That’s great, as it gives you the chance to follow the path you want to, without having too many obligations.
Yes, that’s right. People trust us and we are able to follow our ideas: living the dream and pushing the boundaries. My aim is to improve each time, to explore and present different things, from a new angle, chasing an unchartered perspective. It is not so easy with skiing, because there is always somebody working at a new theme, but taking challenges is also a way of growing and developing as human beings.
Do the changes in your styles – alpine, then free style, boarder cross and freeride – reflect this quest?
Sure, that’s, in a way, the story of my career and perhaps this is why I have had such a long one. I have always varied my interests to keep my motivation high and to explore new territories. If you think about the risks involved in the type of things I do, then you need to enjoy them fully each time, it cannot become an “ordinary job”.
And if one thinks about how fast your ride, that has become a sort of trademark for you. Perhaps that is because your experience allows you to reach such speed.
Yes, border cross is the perfect example. Doing that, I learnt to go very fast. I also feel safer when I ride quickly, I am much less scared, it is more fun and I feel better. I can escape if there are problems, such as avalanches. You also ride more above the snow and touch the rock less. I hate the beginning of the run, when you have to be slow, because if anything goes wrong, then you’re kind of doomed.
But then, after the first few turns, it all comes into place.
Yes, once you’re in, it’s pure pleasure.
What is your relationship with other riders? Is it very competitive?
Well, I only meet them at the Freeride World Tour. I have to say that, since I have had the chance to do extraordinary things, I am sometimes looked upon by other riders, who do not necessarily understand the amount of work involved in these projects. At times I can sense a tone of resentment, although it may well be my own personal reaction. Jonathan “Douds” Charlet, for instance, is an excellent rider. He is also a mountain guide and he often prefers to devote his time to that. He is much stronger than me in the mountains, but he is a true mountaineer, whereas I see myself as mountaineer and a film person. You cannot excel at both disciplines.
How do you go about imagining ideas for your films?
It’s a joint effort among Guido, Tero and myself. I don’t impose my ideas. And I also think I don’t necessarily look at lines from a mountaineering perspective, as I often have a shooting scene in mind. I take aesthetics into consideration, as well. If I go to Antarctica, I don’t just try to ride the steepest or more difficult ones, but also the beautiful ones. Performance is relative and counts only up to a certain extent.
Of all the places you’ve been to, which is your favourite?
Antarctica, with the marvellous glaciers and the big spaces which define this magic land. You have extremely steep runs that end in the sea, the light is also very special.
And in Europe?

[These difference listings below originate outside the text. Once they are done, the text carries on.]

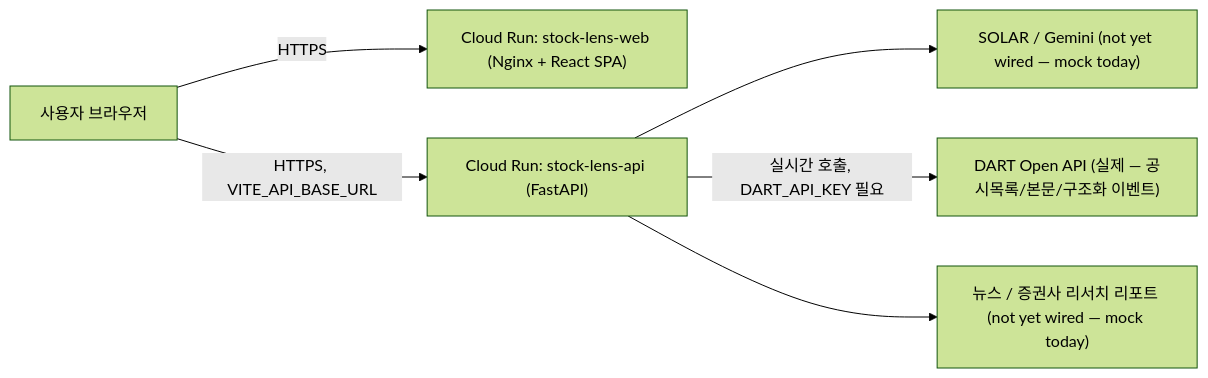
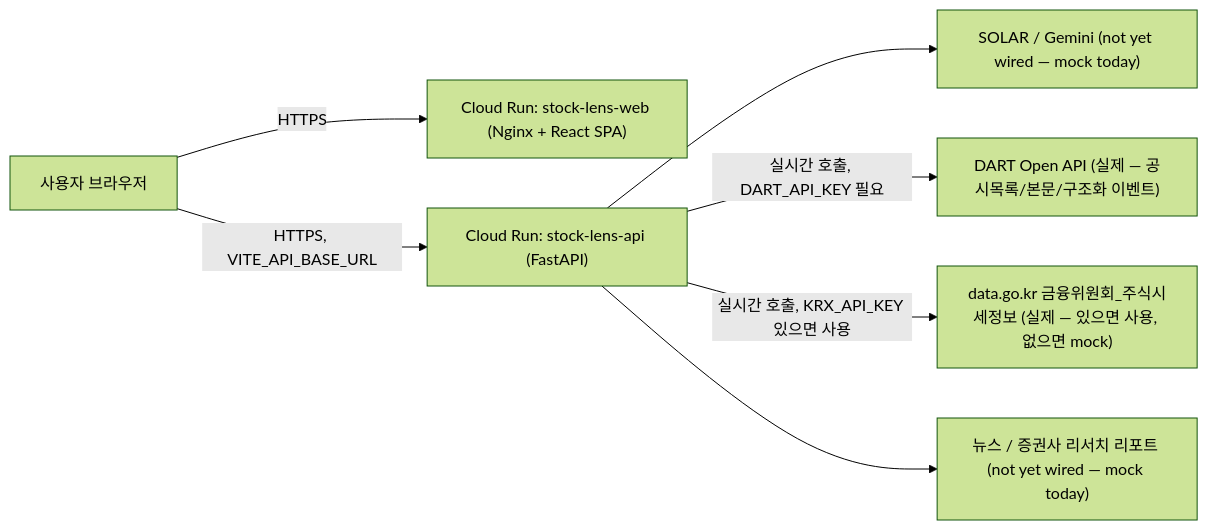
The first of 3 diagrams in docs/architecture.md (jiwoon084/stock-lens), drawn with Mermaid (forest theme) before and after one commit. The commit also changed other lines of this file and 12 other files, not shown here.

First line of the commit message:
Resume M1: real KRX daily prices via data.go.kr, mock as fallback

````diff
--- a/docs/architecture.md
+++ b/docs/architecture.md
@@ -5,15 +5,17 @@
 ```mermaid
 flowchart LR
     Browser["사용자 브라우저"]
     Web["Cloud Run: stock-lens-web (Nginx + React SPA)"]
     Api["Cloud Run: stock-lens-api (FastAPI)"]
     LLM["SOLAR / Gemini (not yet wired — mock today)"]
     Dart["DART Open API (실제 — 공시목록/본문/구조화 이벤트)"]
+    Krx["data.go.kr 금융위원회_주식시세정보 (실제 — 있으면 사용, 없으면 mock)"]
     News["뉴스 / 증권사 리서치 리포트 (not yet wired — mock today)"]
 
     Browser -->|HTTPS| Web
     Browser -->|HTTPS, VITE_API_BASE_URL| Api
     Api --> LLM
     Api -->|실시간 호출, DART_API_KEY 필요| Dart
+    Api -->|실시간 호출, KRX_API_KEY 있으면 사용| Krx
     Api --> News
 ```
````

Well, I like the big north faces in the Alps around May. At that time, the people are gone and you have the place for yourself. I enjoy that a lot.
What do you do in the summer?
I surf! I have a place by the beach and so I like doing that. It’s a good way of disconnecting from the mountains.
This is my Winter https://vimeo.com/31572650
White Noise https://vimeo.com/54230904
Mission Steeps https://vimeo.com/ondemand/missionsteeps/83574357
Mission Antarctic https://vimeo.com/ondemand/missionantarctic
Lives of the Artists http://www.youtube.com/watch?v=ohFcQ1dOE38)
Timeline Missions http://www.timelinemissions.com
Xavier is sponsored by Relentless Energy Drink, The North Face, Rossignol, Swatch, Smith Optics, Saint Lary, Deeluxe, ABS, RECCO